[Opening The data section]
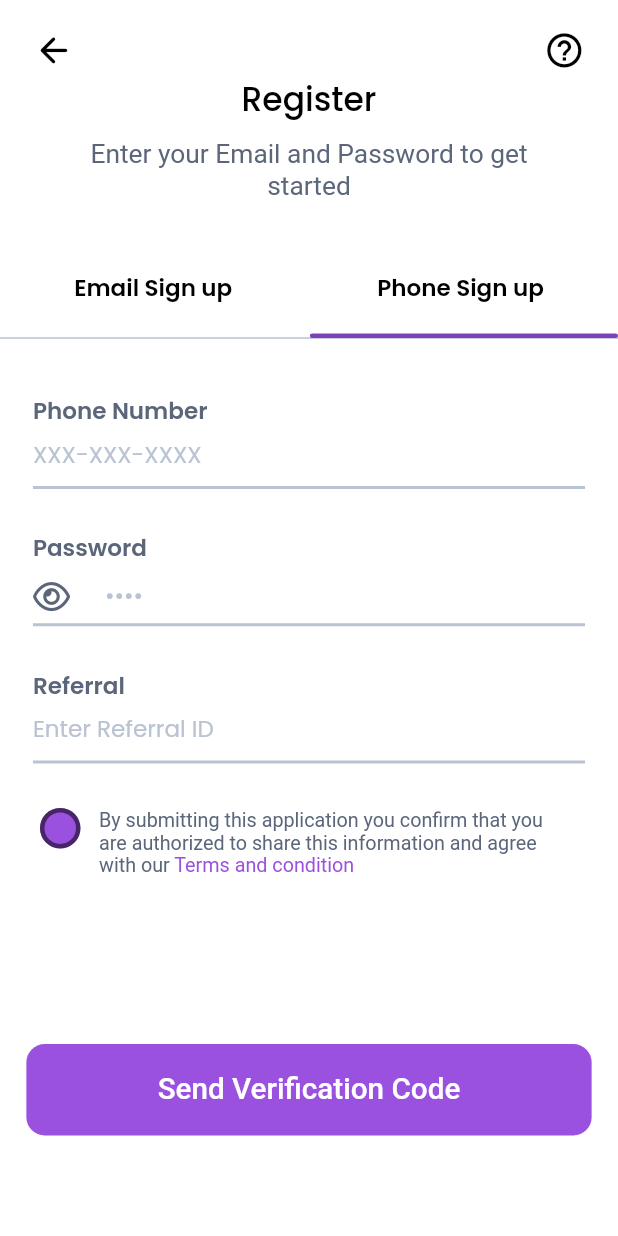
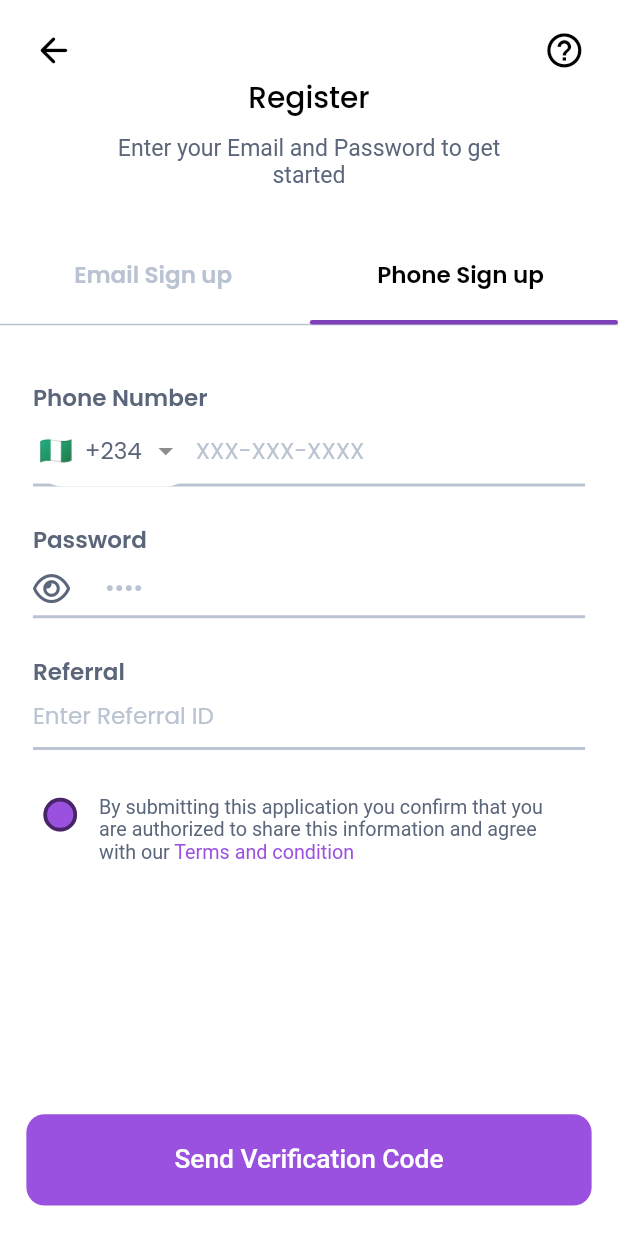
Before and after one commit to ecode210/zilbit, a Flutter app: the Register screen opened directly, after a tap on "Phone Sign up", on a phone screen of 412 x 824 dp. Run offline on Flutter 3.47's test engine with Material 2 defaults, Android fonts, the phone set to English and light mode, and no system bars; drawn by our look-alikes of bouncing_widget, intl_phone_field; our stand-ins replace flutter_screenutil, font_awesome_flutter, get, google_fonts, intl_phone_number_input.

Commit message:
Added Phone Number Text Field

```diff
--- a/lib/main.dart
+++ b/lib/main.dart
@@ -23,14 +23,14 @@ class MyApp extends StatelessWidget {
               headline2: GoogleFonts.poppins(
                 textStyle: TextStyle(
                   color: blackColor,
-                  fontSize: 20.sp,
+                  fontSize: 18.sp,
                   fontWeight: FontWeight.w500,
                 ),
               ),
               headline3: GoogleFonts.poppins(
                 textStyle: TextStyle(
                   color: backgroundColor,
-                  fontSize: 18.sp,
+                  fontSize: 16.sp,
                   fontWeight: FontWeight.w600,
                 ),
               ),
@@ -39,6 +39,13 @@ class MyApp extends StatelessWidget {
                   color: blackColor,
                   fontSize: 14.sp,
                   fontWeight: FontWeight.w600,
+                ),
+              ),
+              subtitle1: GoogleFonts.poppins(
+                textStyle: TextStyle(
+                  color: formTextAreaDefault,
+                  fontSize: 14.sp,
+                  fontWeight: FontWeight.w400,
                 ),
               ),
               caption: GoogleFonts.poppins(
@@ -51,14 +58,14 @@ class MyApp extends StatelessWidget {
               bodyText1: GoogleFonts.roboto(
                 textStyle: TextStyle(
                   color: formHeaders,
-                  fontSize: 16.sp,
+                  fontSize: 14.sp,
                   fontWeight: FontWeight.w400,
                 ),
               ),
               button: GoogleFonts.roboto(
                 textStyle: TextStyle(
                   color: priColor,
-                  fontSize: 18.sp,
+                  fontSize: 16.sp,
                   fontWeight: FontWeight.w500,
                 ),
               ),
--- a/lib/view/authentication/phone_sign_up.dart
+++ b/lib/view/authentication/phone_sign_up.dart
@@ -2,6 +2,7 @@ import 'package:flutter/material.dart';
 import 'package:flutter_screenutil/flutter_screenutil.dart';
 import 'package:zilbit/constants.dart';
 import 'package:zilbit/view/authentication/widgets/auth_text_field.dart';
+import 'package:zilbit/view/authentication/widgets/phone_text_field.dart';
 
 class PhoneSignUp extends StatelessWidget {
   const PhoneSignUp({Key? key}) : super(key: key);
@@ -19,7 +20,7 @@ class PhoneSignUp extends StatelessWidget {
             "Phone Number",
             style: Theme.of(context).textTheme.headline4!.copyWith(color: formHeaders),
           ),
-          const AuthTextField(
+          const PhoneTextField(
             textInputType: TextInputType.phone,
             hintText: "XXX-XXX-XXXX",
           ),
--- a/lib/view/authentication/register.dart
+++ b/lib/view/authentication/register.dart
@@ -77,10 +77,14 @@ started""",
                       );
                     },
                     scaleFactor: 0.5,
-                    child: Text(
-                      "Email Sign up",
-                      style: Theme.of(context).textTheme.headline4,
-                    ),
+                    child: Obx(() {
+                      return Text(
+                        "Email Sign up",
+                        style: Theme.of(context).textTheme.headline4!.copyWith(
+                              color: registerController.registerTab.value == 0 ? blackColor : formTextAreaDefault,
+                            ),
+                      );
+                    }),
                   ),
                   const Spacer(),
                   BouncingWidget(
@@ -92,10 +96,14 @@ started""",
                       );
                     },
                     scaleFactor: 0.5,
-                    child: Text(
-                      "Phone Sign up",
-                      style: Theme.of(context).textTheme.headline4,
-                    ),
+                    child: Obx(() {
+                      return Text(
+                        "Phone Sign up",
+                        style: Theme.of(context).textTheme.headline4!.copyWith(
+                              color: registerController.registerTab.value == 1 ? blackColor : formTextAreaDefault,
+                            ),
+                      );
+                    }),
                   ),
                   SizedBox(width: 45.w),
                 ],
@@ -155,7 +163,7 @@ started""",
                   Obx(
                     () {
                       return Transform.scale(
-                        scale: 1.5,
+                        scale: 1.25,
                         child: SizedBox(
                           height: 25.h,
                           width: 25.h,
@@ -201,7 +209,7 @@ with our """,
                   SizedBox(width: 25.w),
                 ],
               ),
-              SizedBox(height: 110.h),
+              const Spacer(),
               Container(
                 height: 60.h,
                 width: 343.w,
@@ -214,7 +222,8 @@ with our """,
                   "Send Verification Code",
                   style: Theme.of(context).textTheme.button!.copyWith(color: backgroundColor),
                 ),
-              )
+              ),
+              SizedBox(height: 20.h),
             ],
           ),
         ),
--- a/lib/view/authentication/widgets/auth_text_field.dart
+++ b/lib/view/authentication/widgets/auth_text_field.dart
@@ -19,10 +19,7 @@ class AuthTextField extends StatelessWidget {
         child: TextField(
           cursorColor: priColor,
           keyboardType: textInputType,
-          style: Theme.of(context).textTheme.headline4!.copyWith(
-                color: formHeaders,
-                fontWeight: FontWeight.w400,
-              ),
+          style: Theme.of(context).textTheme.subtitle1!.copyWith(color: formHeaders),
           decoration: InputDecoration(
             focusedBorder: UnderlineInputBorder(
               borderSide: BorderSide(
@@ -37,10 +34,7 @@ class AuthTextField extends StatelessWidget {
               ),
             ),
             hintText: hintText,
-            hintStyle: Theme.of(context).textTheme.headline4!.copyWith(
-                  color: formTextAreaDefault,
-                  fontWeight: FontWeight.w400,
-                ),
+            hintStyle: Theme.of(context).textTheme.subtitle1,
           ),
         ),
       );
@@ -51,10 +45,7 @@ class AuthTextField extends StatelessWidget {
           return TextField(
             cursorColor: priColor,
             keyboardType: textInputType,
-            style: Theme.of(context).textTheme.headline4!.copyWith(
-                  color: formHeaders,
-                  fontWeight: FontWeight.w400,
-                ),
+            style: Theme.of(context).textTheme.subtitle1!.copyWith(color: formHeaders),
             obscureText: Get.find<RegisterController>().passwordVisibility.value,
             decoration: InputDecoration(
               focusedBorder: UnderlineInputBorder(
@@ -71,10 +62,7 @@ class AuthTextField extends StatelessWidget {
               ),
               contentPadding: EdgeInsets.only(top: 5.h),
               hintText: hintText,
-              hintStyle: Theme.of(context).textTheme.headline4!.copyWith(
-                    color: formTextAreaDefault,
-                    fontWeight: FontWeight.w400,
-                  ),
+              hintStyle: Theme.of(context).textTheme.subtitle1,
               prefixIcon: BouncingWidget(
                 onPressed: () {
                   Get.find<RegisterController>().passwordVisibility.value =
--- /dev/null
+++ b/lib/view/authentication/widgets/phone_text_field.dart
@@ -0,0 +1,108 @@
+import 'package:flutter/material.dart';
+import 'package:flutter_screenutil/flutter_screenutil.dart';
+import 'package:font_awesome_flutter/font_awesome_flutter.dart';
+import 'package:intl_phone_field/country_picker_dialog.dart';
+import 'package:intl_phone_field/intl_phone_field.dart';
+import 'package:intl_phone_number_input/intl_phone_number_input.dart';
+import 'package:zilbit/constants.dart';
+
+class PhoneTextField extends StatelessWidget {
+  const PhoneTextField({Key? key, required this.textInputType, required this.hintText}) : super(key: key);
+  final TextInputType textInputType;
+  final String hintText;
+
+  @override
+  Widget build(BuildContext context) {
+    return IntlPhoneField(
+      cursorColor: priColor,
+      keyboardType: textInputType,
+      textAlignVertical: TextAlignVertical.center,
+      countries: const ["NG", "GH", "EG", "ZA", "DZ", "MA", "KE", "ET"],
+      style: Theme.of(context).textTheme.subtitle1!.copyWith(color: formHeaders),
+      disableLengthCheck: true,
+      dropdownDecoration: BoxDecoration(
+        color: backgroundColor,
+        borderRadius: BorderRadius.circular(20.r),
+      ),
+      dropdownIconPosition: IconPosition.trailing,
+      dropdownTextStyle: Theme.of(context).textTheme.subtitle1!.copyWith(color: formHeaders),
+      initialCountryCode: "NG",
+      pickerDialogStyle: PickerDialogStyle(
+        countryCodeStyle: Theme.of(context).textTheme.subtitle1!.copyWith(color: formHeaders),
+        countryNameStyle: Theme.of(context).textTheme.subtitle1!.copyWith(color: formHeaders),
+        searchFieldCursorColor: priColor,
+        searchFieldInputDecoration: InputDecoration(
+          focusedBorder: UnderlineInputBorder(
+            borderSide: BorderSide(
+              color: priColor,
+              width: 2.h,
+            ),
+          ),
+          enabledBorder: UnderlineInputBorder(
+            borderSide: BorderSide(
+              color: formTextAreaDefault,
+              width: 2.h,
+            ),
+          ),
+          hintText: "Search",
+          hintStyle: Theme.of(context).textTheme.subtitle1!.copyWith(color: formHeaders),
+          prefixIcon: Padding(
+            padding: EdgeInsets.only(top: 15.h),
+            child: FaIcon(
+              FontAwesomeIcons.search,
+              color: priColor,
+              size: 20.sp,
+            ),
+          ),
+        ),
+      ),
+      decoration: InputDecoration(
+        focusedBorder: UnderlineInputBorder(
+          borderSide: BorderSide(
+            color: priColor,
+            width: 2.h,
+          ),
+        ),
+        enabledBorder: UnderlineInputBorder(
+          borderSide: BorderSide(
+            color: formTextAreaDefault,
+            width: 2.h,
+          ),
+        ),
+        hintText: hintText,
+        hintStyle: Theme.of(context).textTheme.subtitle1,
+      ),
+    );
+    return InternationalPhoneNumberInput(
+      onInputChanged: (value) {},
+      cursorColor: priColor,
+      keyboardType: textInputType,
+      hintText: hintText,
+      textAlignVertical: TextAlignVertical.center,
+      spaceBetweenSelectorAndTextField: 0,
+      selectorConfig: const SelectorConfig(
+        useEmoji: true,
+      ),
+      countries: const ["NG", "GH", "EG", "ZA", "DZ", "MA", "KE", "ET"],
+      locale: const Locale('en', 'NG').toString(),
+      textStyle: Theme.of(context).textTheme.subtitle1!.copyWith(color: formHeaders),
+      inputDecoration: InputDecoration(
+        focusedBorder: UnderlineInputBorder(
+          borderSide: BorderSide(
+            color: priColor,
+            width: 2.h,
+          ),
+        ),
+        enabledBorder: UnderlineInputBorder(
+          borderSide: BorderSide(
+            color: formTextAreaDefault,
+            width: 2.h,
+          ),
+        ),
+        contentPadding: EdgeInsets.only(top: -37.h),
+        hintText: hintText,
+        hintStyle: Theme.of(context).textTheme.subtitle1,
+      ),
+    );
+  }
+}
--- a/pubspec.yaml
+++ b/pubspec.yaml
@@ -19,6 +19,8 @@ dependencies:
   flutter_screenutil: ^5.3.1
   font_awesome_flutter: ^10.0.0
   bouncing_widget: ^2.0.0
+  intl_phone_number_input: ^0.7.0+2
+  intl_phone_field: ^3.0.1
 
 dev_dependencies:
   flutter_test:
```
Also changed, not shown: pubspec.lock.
[Closing The data section]
Taking the lines above one at a time, give the number of them that contain the string "widgets". Add nothing else.

5